Continue reading “Space news”
You may already know that Japan’s Kaguya spacecraft is orbiting the moon right now taking hi definition images of the surface looking for evidence of frozen water, and studying the moon’s gravitational field. NASA can tell you more about it, or you can go straight over to the KAGUYA image gallery and click on HDTV for some images.
I lose enough money in the company lottery pool on odds much worse than this, so I’m betting asteroid 2007 WD5 will slam into Mars on jan 30th even though NASA is only laying odds at something under 4% right now that it will. The Near Earth Object Program has the details. Even if it doesn’t hit, it’s worth keeping an eye on the red planet if weather allows…

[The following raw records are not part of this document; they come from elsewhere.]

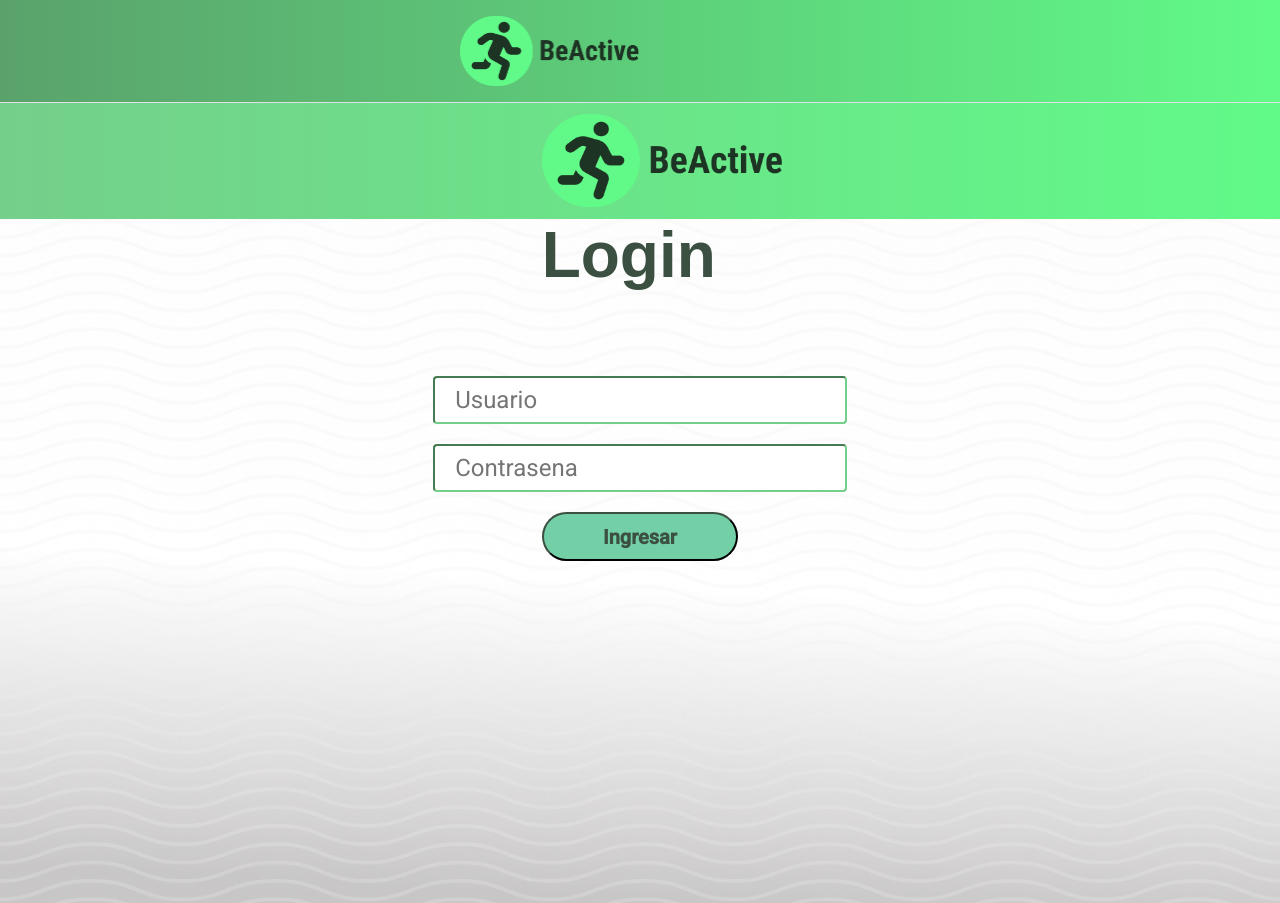
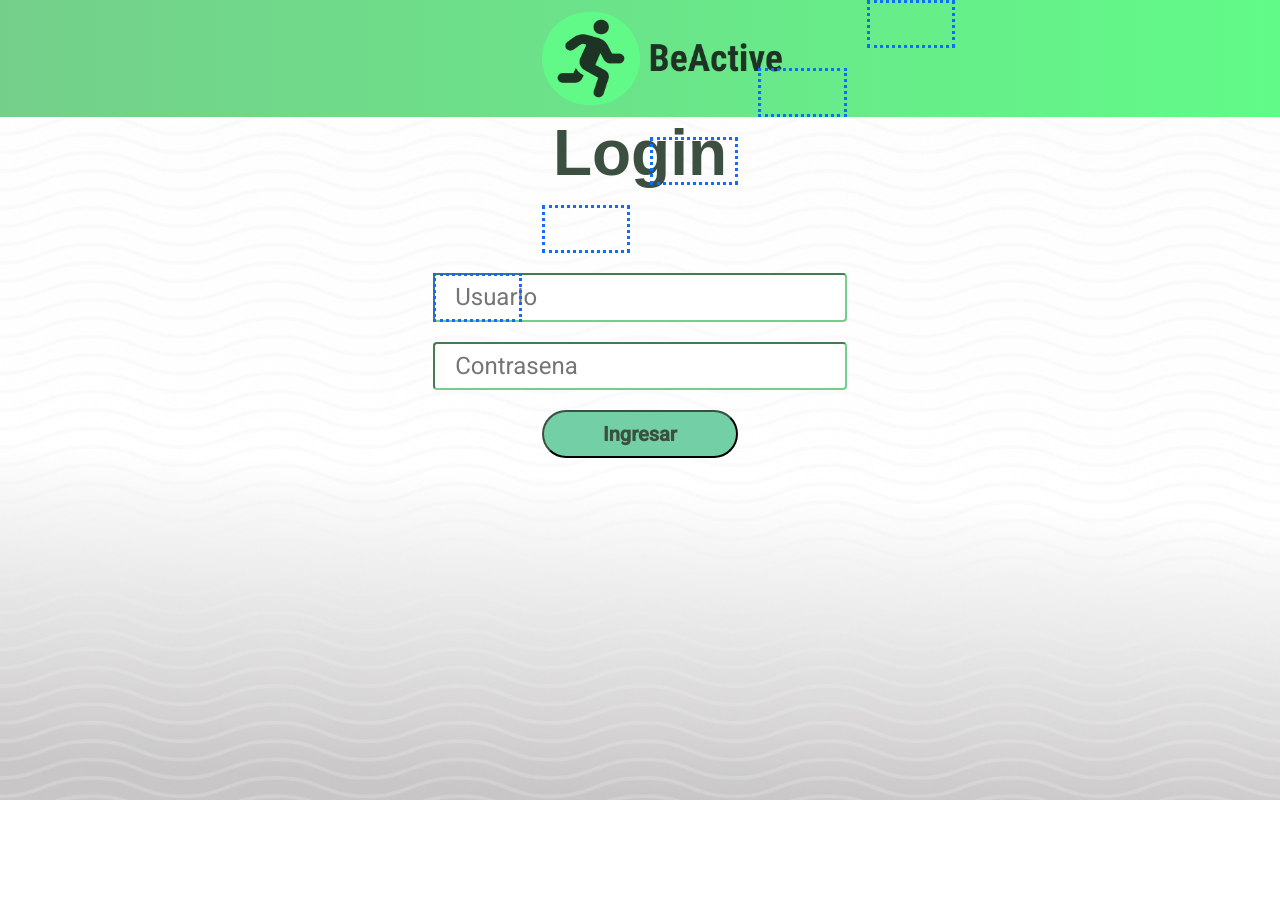
Before and after one commit to JuanDaCalderon/be-active-web, an Angular app: page / in a window 1280 px wide. After the commit the page ends 800 px from the top, so only its background shows below. Built offline with nearby package versions, Linux system fonts and the light colour scheme.

Commit message:
Login: ok

```diff
--- a/src/app/app.component.html
+++ b/src/app/app.component.html
@@ -1,13 +1,3 @@
-<header>
-    <div class="px-3 py-2 border-bottom header">
-        <div class="container">
-            <div class="d-flex align-items-center justify-content-center">
-                <a class="d-flex align-items-center my-2">
-                    <img class="img img-fluid w-50" src="assets/logo.png" alt="logo">
-                </a>
-            </div>
-        </div>
-    </div>
-</header>
+
 
 <router-outlet />
--- a/src/app/login/login.component.html
+++ b/src/app/login/login.component.html
@@ -10,4 +10,11 @@
 
   <button mat-button-stroked color="primary" class="boton_ingresar" style="grid-column: 6/8; grid-row: 7;" routerLink="/home">Ingresar</button>
 
+  <a class="prueba" style="grid-column: 9; grid-row: 1"></a>
+  <a class="prueba" style="grid-column: 8; grid-row: 2"></a>
+  <a class="prueba" style="grid-column: 7; grid-row: 3"></a>
+  <a class="prueba" style="grid-column: 6; grid-row: 4"></a>
+  <a class="prueba" style="grid-column: 5; grid-row: 5"></a>
+
+
 </body>
--- a/src/app/login/login.component.scss
+++ b/src/app/login/login.component.scss
@@ -8,4 +8,6 @@
 
   grid-column: 4 / 10;
   grid-row: 3;
+  margin: auto auto;
+  height:100%
 }
--- a/src/styles.scss
+++ b/src/styles.scss
@@ -1,24 +1,4 @@
 /* You can add global styles to this file, and also import other style files */
-
-html,
-body {
-  height: 100%;
-}
-body {
-  margin: 0;
-  font-family: Roboto, "Helvetica Neue", sans-serif;
-  &.body-custom {
-    background-image: url("assets/background.jpg");
-    background-position: top;
-    background-blend-mode: multiply;
-    background-repeat: no-repeat;
-    background-size: cover;
-  }
-}
-
-body {
-  height: 100%;
-}
 
 
 .wrapper {
@@ -30,7 +10,7 @@ body {
   background-image: url("/assets/background.jpg");
   background-repeat: no-repeat;
   background-size: cover;
-  height: 100%;
+  height: 100vh;
 }
 
 .encabezado{
@@ -40,6 +20,7 @@ body {
   height: 100%;
   display:flex;
   text-align:center;
+  height: 100%;
 }
 
 .logo{
```
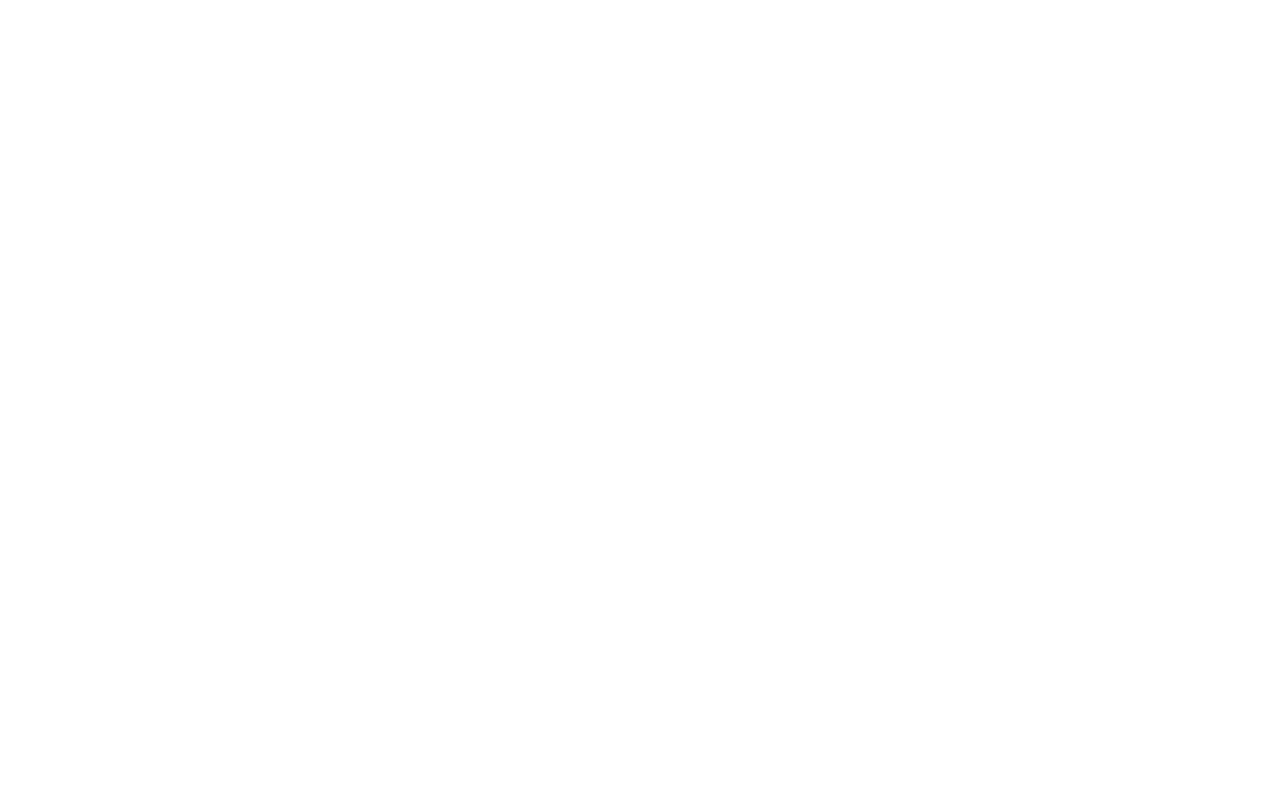
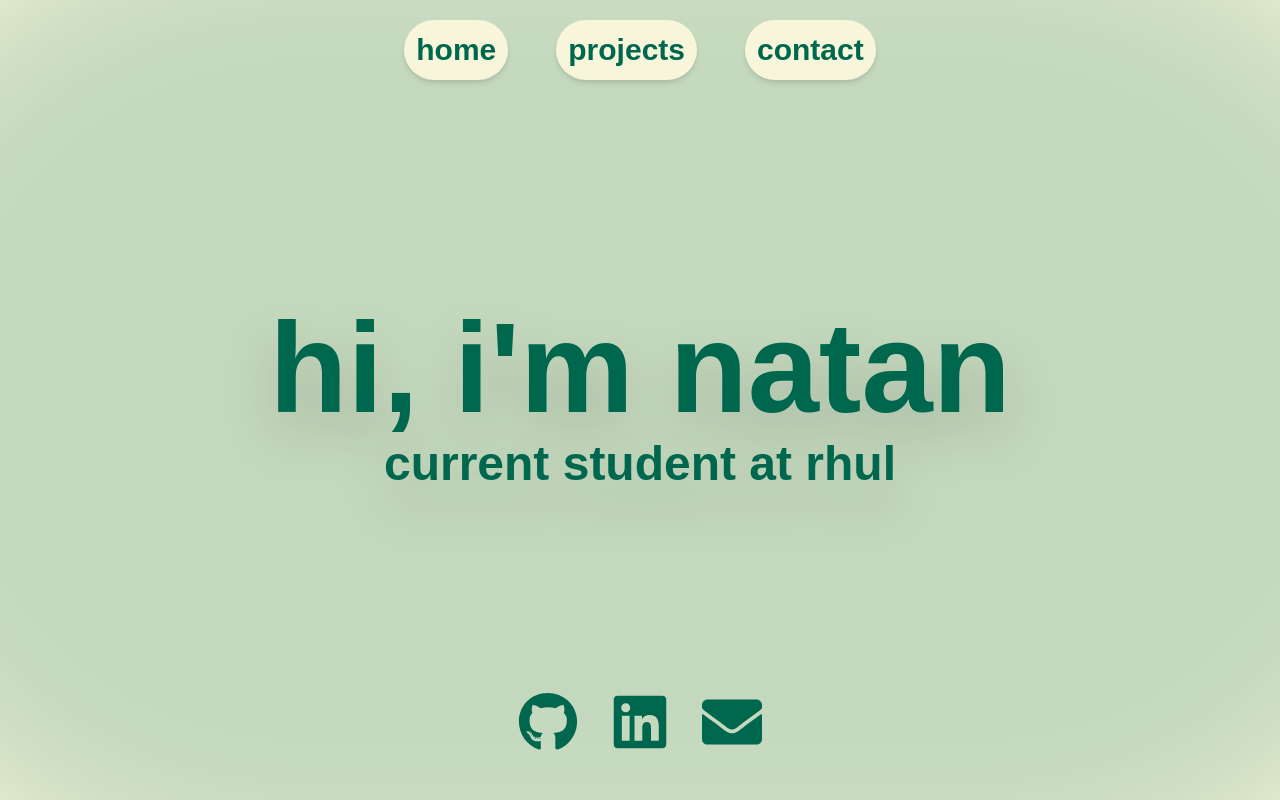
Before and after one commit to Tworye01/portfolio, a React (Vite) app: page / in a window 1280 px wide. Before the commit this address had no page. Built offline with nearby package versions, Linux system fonts and the light colour scheme.

Commit message:
fix: hashrouter

```diff
--- a/src/main.tsx
+++ b/src/main.tsx
@@ -1,6 +1,6 @@
 import React from 'react';
 import ReactDOM from 'react-dom/client';
-import { BrowserRouter as Router, Routes, Route } from 'react-router-dom';
+import { HashRouter as Router, Routes, Route } from 'react-router-dom';
 import Home from './home';
 import Projects from './projects/projects';
 import './index.css';
@@ -10,9 +10,9 @@
   <React.StrictMode>
     <Router>
       <Routes>
-        <Route path="/portfolio/" element={<Home />} />
-        <Route path="/portfolio/projects" element={<Projects />} />
-        <Route path="/portfolio/contact" element={<Contacts/>} />
+        <Route path="/" element={<Home />} />
+        <Route path="/projects" element={<Projects />} />
+        <Route path="/contact" element={<Contacts />} />
       </Routes>
     </Router>
   </React.StrictMode>,
```
Also changed, not shown: 1 other file (tests, documents, lock files or other folders).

Continue reading “Betting on a Mars blast”
According to GW (in 2004), NASA’s new strategy is to make it back to the moon by 2020. We’re supposed to build a moon base, and then… on to Mars. For those of us who grew up on Star Trek, we were really excited at the prospect of a return to space, but frankly we were expecting warp drive by now. But what to do when we get there? NASA has worked up a nice to-do list numbering 181 possibilties. At the top of their list (and mine) is a potential radio telescope built into a crater on the far side shielded from Earth’s radio noise. I’ve taken a look through half of their huge PDF file and picked out some other favorites:
Continue reading “181 things to do on the moon”